*** Opening of Input data ***

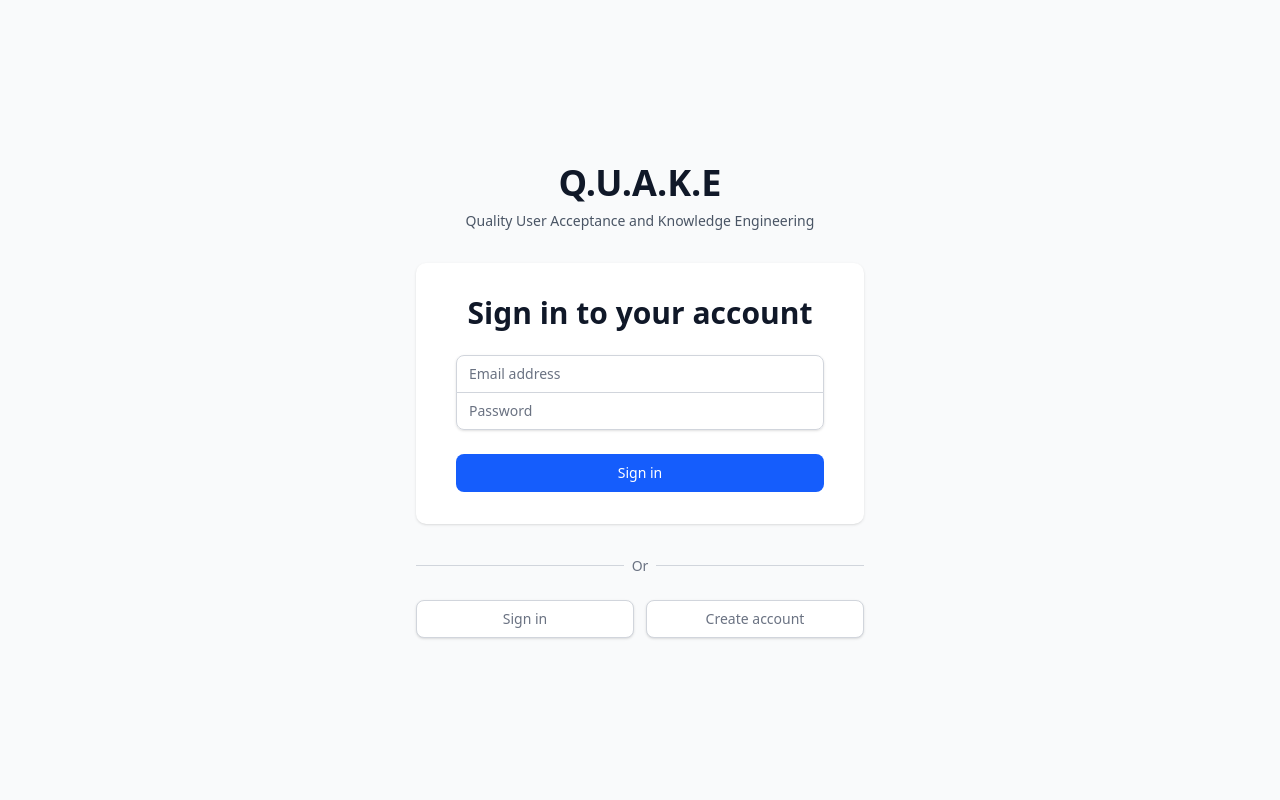
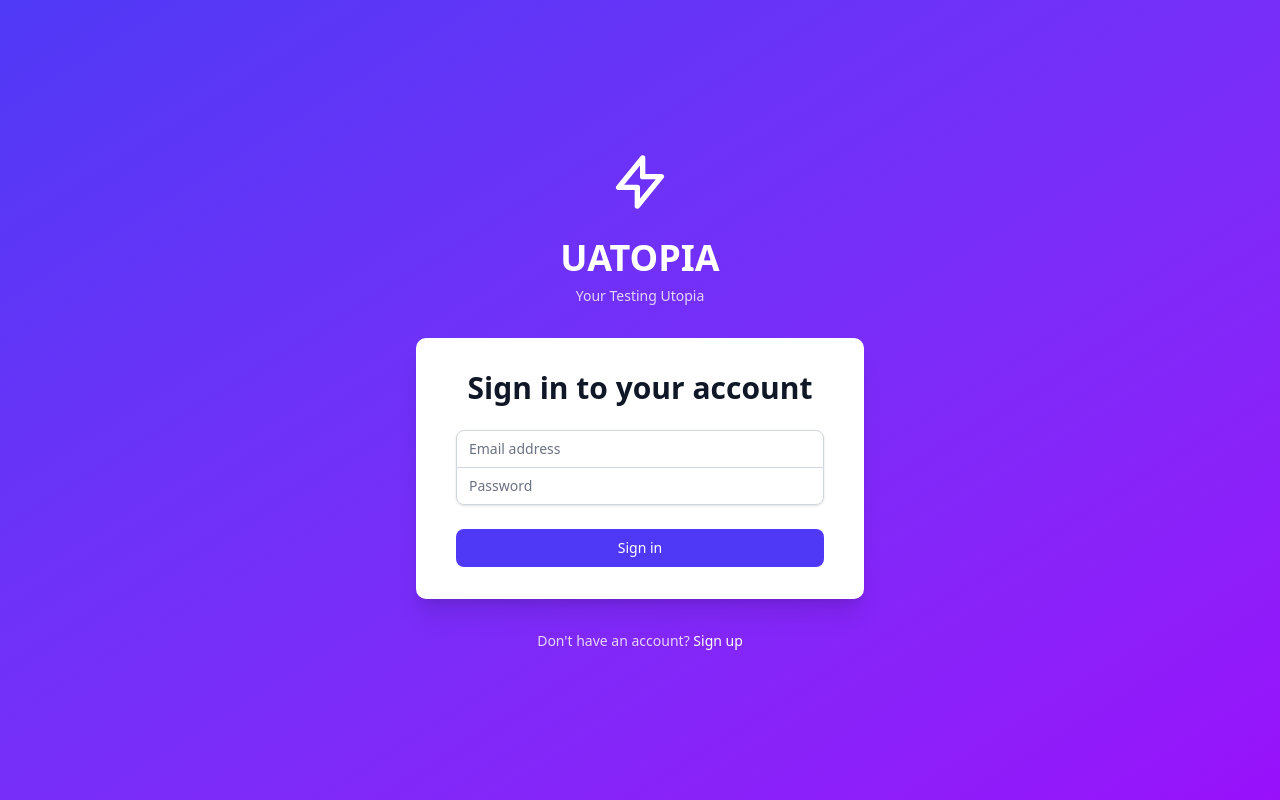
Before and after one commit to mangopop/QUAKE-FE, a React (Vite) app: page /login in a window 1280 px wide. Built offline with nearby package versions, Linux system fonts and the light colour scheme.

Commit message:
Update Auth components for improved UI and branding: Revamp AuthLayout with a new gradient background, logo, and updated text. Enhance LoginForm and RegisterForm styles with consistent color themes and improved button designs. Streamline user prompts for account creation and login.

```diff
--- a/src/components/auth/AuthLayout.tsx
+++ b/src/components/auth/AuthLayout.tsx
@@ -2,43 +2,31 @@ import { Link, Outlet } from 'react-router-dom';
 
 export function AuthLayout() {
   return (
-    <div className="min-h-screen bg-gray-50 flex items-center justify-center py-12 px-4 sm:px-6 lg:px-8">
+    <div className="min-h-screen bg-gradient-to-br from-indigo-600 to-purple-600 flex items-center justify-center py-12 px-4 sm:px-6 lg:px-8">
       <div className="max-w-md w-full space-y-8">
         <div className="text-center">
-          <h1 className="text-4xl font-bold text-gray-900">Q.U.A.K.E</h1>
-          <p className="mt-2 text-sm text-gray-600">
-            Quality User Acceptance and Knowledge Engineering
+          <div className="flex justify-center">
+            <svg className="w-16 h-16 text-white" fill="none" stroke="currentColor" viewBox="0 0 24 24">
+              <path strokeLinecap="round" strokeLinejoin="round" strokeWidth={2} d="M13 10V3L4 14h7v7l9-11h-7z" />
+            </svg>
+          </div>
+          <h1 className="mt-6 text-4xl font-bold text-white">UATOPIA</h1>
+          <p className="mt-2 text-sm text-white/80">
+            Your Testing Utopia
           </p>
         </div>
 
-        <div className="bg-white py-8 px-4 shadow sm:rounded-lg sm:px-10">
+        <div className="bg-white py-8 px-4 shadow-xl sm:rounded-lg sm:px-10">
           <Outlet />
         </div>
 
         <div className="text-center">
-          <div className="relative">
-            <div className="absolute inset-0 flex items-center">
-              <div className="w-full border-t border-gray-300" />
-            </div>
-            <div className="relative flex justify-center text-sm">
-              <span className="px-2 bg-gray-50 text-gray-500">Or</span>
-            </div>
-          </div>
-
-          <div className="mt-6 grid grid-cols-2 gap-3">
-            <Link
-              to="/login"
-              className="w-full inline-flex justify-center py-2 px-4 border border-gray-300 rounded-md shadow-sm bg-white text-sm font-medium text-gray-500 hover:bg-gray-50"
-            >
-              Sign in
+          <p className="text-sm text-white/80">
+            Don't have an account?{' '}
+            <Link to="/register" className="font-medium text-white hover:text-white/90">
+              Sign up
             </Link>
-            <Link
-              to="/register"
-              className="w-full inline-flex justify-center py-2 px-4 border border-gray-300 rounded-md shadow-sm bg-white text-sm font-medium text-gray-500 hover:bg-gray-50"
-            >
-              Create account
-            </Link>
-          </div>
+          </p>
         </div>
       </div>
     </div>
--- a/src/components/auth/LoginForm.tsx
+++ b/src/components/auth/LoginForm.tsx
@@ -48,7 +48,7 @@ export function LoginForm() {
               type="email"
               autoComplete="email"
               required
-              className="appearance-none rounded-none relative block w-full px-3 py-2 border border-gray-300 placeholder-gray-500 text-gray-900 rounded-t-md focus:outline-none focus:ring-blue-500 focus:border-blue-500 focus:z-10 sm:text-sm"
+              className="appearance-none rounded-none relative block w-full px-3 py-2 border border-gray-300 placeholder-gray-500 text-gray-900 rounded-t-md focus:outline-none focus:ring-indigo-500 focus:border-indigo-500 focus:z-10 sm:text-sm"
               placeholder="Email address"
               value={formData.email}
               onChange={handleChange}
@@ -64,7 +64,7 @@ export function LoginForm() {
               type="password"
               autoComplete="current-password"
               required
-              className="appearance-none rounded-none relative block w-full px-3 py-2 border border-gray-300 placeholder-gray-500 text-gray-900 rounded-b-md focus:outline-none focus:ring-blue-500 focus:border-blue-500 focus:z-10 sm:text-sm"
+              className="appearance-none rounded-none relative block w-full px-3 py-2 border border-gray-300 placeholder-gray-500 text-gray-900 rounded-b-md focus:outline-none focus:ring-indigo-500 focus:border-indigo-500 focus:z-10 sm:text-sm"
               placeholder="Password"
               value={formData.password}
               onChange={handleChange}
@@ -79,10 +79,9 @@ export function LoginForm() {
         <div>
           <button
             type="submit"
-            disabled={login.isPending}
-            className="group relative w-full flex justify-center py-2 px-4 border border-transparent text-sm font-medium rounded-md text-white bg-blue-600 hover:bg-blue-700 focus:outline-none focus:ring-2 focus:ring-offset-2 focus:ring-blue-500 disabled:opacity-50 disabled:cursor-not-allowed"
+            className="group relative w-full flex justify-center py-2 px-4 border border-transparent text-sm font-medium rounded-md text-white bg-indigo-600 hover:bg-indigo-700 focus:outline-none focus:ring-2 focus:ring-offset-2 focus:ring-indigo-500"
           >
-            {login.isPending ? 'Signing in...' : 'Sign in'}
+            Sign in
           </button>
         </div>
       </form>
--- a/src/components/auth/RegisterForm.tsx
+++ b/src/components/auth/RegisterForm.tsx
@@ -49,7 +49,7 @@ export function RegisterForm() {
               type="text"
               autoComplete="name"
               required
-              className="appearance-none rounded-none relative block w-full px-3 py-2 border border-gray-300 placeholder-gray-500 text-gray-900 rounded-t-md focus:outline-none focus:ring-blue-500 focus:border-blue-500 focus:z-10 sm:text-sm"
+              className="appearance-none rounded-none relative block w-full px-3 py-2 border border-gray-300 placeholder-gray-500 text-gray-900 rounded-t-md focus:outline-none focus:ring-indigo-500 focus:border-indigo-500 focus:z-10 sm:text-sm"
               placeholder="Full name"
               value={formData.name}
               onChange={handleChange}
@@ -65,7 +65,7 @@ export function RegisterForm() {
               type="email"
               autoComplete="email"
               required
-              className="appearance-none rounded-none relative block w-full px-3 py-2 border border-gray-300 placeholder-gray-500 text-gray-900 focus:outline-none focus:ring-blue-500 focus:border-blue-500 focus:z-10 sm:text-sm"
+              className="appearance-none rounded-none relative block w-full px-3 py-2 border border-gray-300 placeholder-gray-500 text-gray-900 focus:outline-none focus:ring-indigo-500 focus:border-indigo-500 focus:z-10 sm:text-sm"
               placeholder="Email address"
               value={formData.email}
               onChange={handleChange}
@@ -81,7 +81,7 @@ export function RegisterForm() {
               type="password"
               autoComplete="new-password"
               required
-              className="appearance-none rounded-none relative block w-full px-3 py-2 border border-gray-300 placeholder-gray-500 text-gray-900 rounded-b-md focus:outline-none focus:ring-blue-500 focus:border-blue-500 focus:z-10 sm:text-sm"
+              className="appearance-none rounded-none relative block w-full px-3 py-2 border border-gray-300 placeholder-gray-500 text-gray-900 rounded-b-md focus:outline-none focus:ring-indigo-500 focus:border-indigo-500 focus:z-10 sm:text-sm"
               placeholder="Password"
               value={formData.password}
               onChange={handleChange}
@@ -96,10 +96,9 @@ export function RegisterForm() {
         <div>
           <button
             type="submit"
-            disabled={register.isPending}
-            className="group relative w-full flex justify-center py-2 px-4 border border-transparent text-sm font-medium rounded-md text-white bg-blue-600 hover:bg-blue-700 focus:outline-none focus:ring-2 focus:ring-offset-2 focus:ring-blue-500 disabled:opacity-50 disabled:cursor-not-allowed"
+            className="group relative w-full flex justify-center py-2 px-4 border border-transparent text-sm font-medium rounded-md text-white bg-indigo-600 hover:bg-indigo-700 focus:outline-none focus:ring-2 focus:ring-offset-2 focus:ring-indigo-500"
           >
-            {register.isPending ? 'Creating account...' : 'Create account'}
+            Create account
           </button>
         </div>
       </form>
```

*** Close of Input data ***

Return each of the lines exactly as they appear above, with no images.

Before and after one commit to mangopop/QUAKE-FE, a React (Vite) app: page /login in a window 1280 px wide. Built offline with nearby package versions, Linux system fonts and the light colour scheme.

Commit message:
Update Auth components for improved UI and branding: Revamp AuthLayout with a new gradient background, logo, and updated text. Enhance LoginForm and RegisterForm styles with consistent color themes and improved button designs. Streamline user prompts for account creation and login.

```diff
--- a/src/components/auth/AuthLayout.tsx
+++ b/src/components/auth/AuthLayout.tsx
@@ -2,43 +2,31 @@ import { Link, Outlet } from 'react-router-dom';
 
 export function AuthLayout() {
   return (
-    <div className="min-h-screen bg-gray-50 flex items-center justify-center py-12 px-4 sm:px-6 lg:px-8">
+    <div className="min-h-screen bg-gradient-to-br from-indigo-600 to-purple-600 flex items-center justify-center py-12 px-4 sm:px-6 lg:px-8">
       <div className="max-w-md w-full space-y-8">
         <div className="text-center">
-          <h1 className="text-4xl font-bold text-gray-900">Q.U.A.K.E</h1>
-          <p className="mt-2 text-sm text-gray-600">
-            Quality User Acceptance and Knowledge Engineering
+          <div className="flex justify-center">
+            <svg className="w-16 h-16 text-white" fill="none" stroke="currentColor" viewBox="0 0 24 24">
+              <path strokeLinecap="round" strokeLinejoin="round" strokeWidth={2} d="M13 10V3L4 14h7v7l9-11h-7z" />
+            </svg>
+          </div>
+          <h1 className="mt-6 text-4xl font-bold text-white">UATOPIA</h1>
+          <p className="mt-2 text-sm text-white/80">
+            Your Testing Utopia
           </p>
         </div>
 
-        <div className="bg-white py-8 px-4 shadow sm:rounded-lg sm:px-10">
+        <div className="bg-white py-8 px-4 shadow-xl sm:rounded-lg sm:px-10">
           <Outlet />
         </div>
 
         <div className="text-center">
-          <div className="relative">
-            <div className="absolute inset-0 flex items-center">
-              <div className="w-full border-t border-gray-300" />
-            </div>
-            <div className="relative flex justify-center text-sm">
-              <span className="px-2 bg-gray-50 text-gray-500">Or</span>
-            </div>
-          </div>
-
-          <div className="mt-6 grid grid-cols-2 gap-3">
-            <Link
-              to="/login"
-              className="w-full inline-flex justify-center py-2 px-4 border border-gray-300 rounded-md shadow-sm bg-white text-sm font-medium text-gray-500 hover:bg-gray-50"
-            >
-              Sign in
+          <p className="text-sm text-white/80">
+            Don't have an account?{' '}
+            <Link to="/register" className="font-medium text-white hover:text-white/90">
+              Sign up
             </Link>
-            <Link
-              to="/register"
-              className="w-full inline-flex justify-center py-2 px-4 border border-gray-300 rounded-md shadow-sm bg-white text-sm font-medium text-gray-500 hover:bg-gray-50"
-            >
-              Create account
-            </Link>
-          </div>
+          </p>
         </div>
       </div>
     </div>
--- a/src/components/auth/LoginForm.tsx
+++ b/src/components/auth/LoginForm.tsx
@@ -48,7 +48,7 @@ export function LoginForm() {
               type="email"
               autoComplete="email"
               required
-              className="appearance-none rounded-none relative block w-full px-3 py-2 border border-gray-300 placeholder-gray-500 text-gray-900 rounded-t-md focus:outline-none focus:ring-blue-500 focus:border-blue-500 focus:z-10 sm:text-sm"
+              className="appearance-none rounded-none relative block w-full px-3 py-2 border border-gray-300 placeholder-gray-500 text-gray-900 rounded-t-md focus:outline-none focus:ring-indigo-500 focus:border-indigo-500 focus:z-10 sm:text-sm"
               placeholder="Email address"
               value={formData.email}
               onChange={handleChange}
@@ -64,7 +64,7 @@ export function LoginForm() {
               type="password"
               autoComplete="current-password"
               required
-              className="appearance-none rounded-none relative block w-full px-3 py-2 border border-gray-300 placeholder-gray-500 text-gray-900 rounded-b-md focus:outline-none focus:ring-blue-500 focus:border-blue-500 focus:z-10 sm:text-sm"
+              className="appearance-none rounded-none relative block w-full px-3 py-2 border border-gray-300 placeholder-gray-500 text-gray-900 rounded-b-md focus:outline-none focus:ring-indigo-500 focus:border-indigo-500 focus:z-10 sm:text-sm"
               placeholder="Password"
               value={formData.password}
               onChange={handleChange}
@@ -79,10 +79,9 @@ export function LoginForm() {
         <div>
           <button
             type="submit"
-            disabled={login.isPending}
-            className="group relative w-full flex justify-center py-2 px-4 border border-transparent text-sm font-medium rounded-md text-white bg-blue-600 hover:bg-blue-700 focus:outline-none focus:ring-2 focus:ring-offset-2 focus:ring-blue-500 disabled:opacity-50 disabled:cursor-not-allowed"
+            className="group relative w-full flex justify-center py-2 px-4 border border-transparent text-sm font-medium rounded-md text-white bg-indigo-600 hover:bg-indigo-700 focus:outline-none focus:ring-2 focus:ring-offset-2 focus:ring-indigo-500"
           >
-            {login.isPending ? 'Signing in...' : 'Sign in'}
+            Sign in
           </button>
         </div>
       </form>
--- a/src/components/auth/RegisterForm.tsx
+++ b/src/components/auth/RegisterForm.tsx
@@ -49,7 +49,7 @@ export function RegisterForm() {
               type="text"
               autoComplete="name"
               required
-              className="appearance-none rounded-none relative block w-full px-3 py-2 border border-gray-300 placeholder-gray-500 text-gray-900 rounded-t-md focus:outline-none focus:ring-blue-500 focus:border-blue-500 focus:z-10 sm:text-sm"
+              className="appearance-none rounded-none relative block w-full px-3 py-2 border border-gray-300 placeholder-gray-500 text-gray-900 rounded-t-md focus:outline-none focus:ring-indigo-500 focus:border-indigo-500 focus:z-10 sm:text-sm"
               placeholder="Full name"
               value={formData.name}
               onChange={handleChange}
@@ -65,7 +65,7 @@ export function RegisterForm() {
               type="email"
               autoComplete="email"
               required
-              className="appearance-none rounded-none relative block w-full px-3 py-2 border border-gray-300 placeholder-gray-500 text-gray-900 focus:outline-none focus:ring-blue-500 focus:border-blue-500 focus:z-10 sm:text-sm"
+              className="appearance-none rounded-none relative block w-full px-3 py-2 border border-gray-300 placeholder-gray-500 text-gray-900 focus:outline-none focus:ring-indigo-500 focus:border-indigo-500 focus:z-10 sm:text-sm"
               placeholder="Email address"
               value={formData.email}
               onChange={handleChange}
@@ -81,7 +81,7 @@ export function RegisterForm() {
               type="password"
               autoComplete="new-password"
               required
-              className="appearance-none rounded-none relative block w-full px-3 py-2 border border-gray-300 placeholder-gray-500 text-gray-900 rounded-b-md focus:outline-none focus:ring-blue-500 focus:border-blue-500 focus:z-10 sm:text-sm"
+              className="appearance-none rounded-none relative block w-full px-3 py-2 border border-gray-300 placeholder-gray-500 text-gray-900 rounded-b-md focus:outline-none focus:ring-indigo-500 focus:border-indigo-500 focus:z-10 sm:text-sm"
               placeholder="Password"
               value={formData.password}
               onChange={handleChange}
@@ -96,10 +96,9 @@ export function RegisterForm() {
         <div>
           <button
             type="submit"
-            disabled={register.isPending}
-            className="group relative w-full flex justify-center py-2 px-4 border border-transparent text-sm font-medium rounded-md text-white bg-blue-600 hover:bg-blue-700 focus:outline-none focus:ring-2 focus:ring-offset-2 focus:ring-blue-500 disabled:opacity-50 disabled:cursor-not-allowed"
+            className="group relative w-full flex justify-center py-2 px-4 border border-transparent text-sm font-medium rounded-md text-white bg-indigo-600 hover:bg-indigo-700 focus:outline-none focus:ring-2 focus:ring-offset-2 focus:ring-indigo-500"
           >
-            {register.isPending ? 'Creating account...' : 'Create account'}
+            Create account
           </button>
         </div>
       </form>
```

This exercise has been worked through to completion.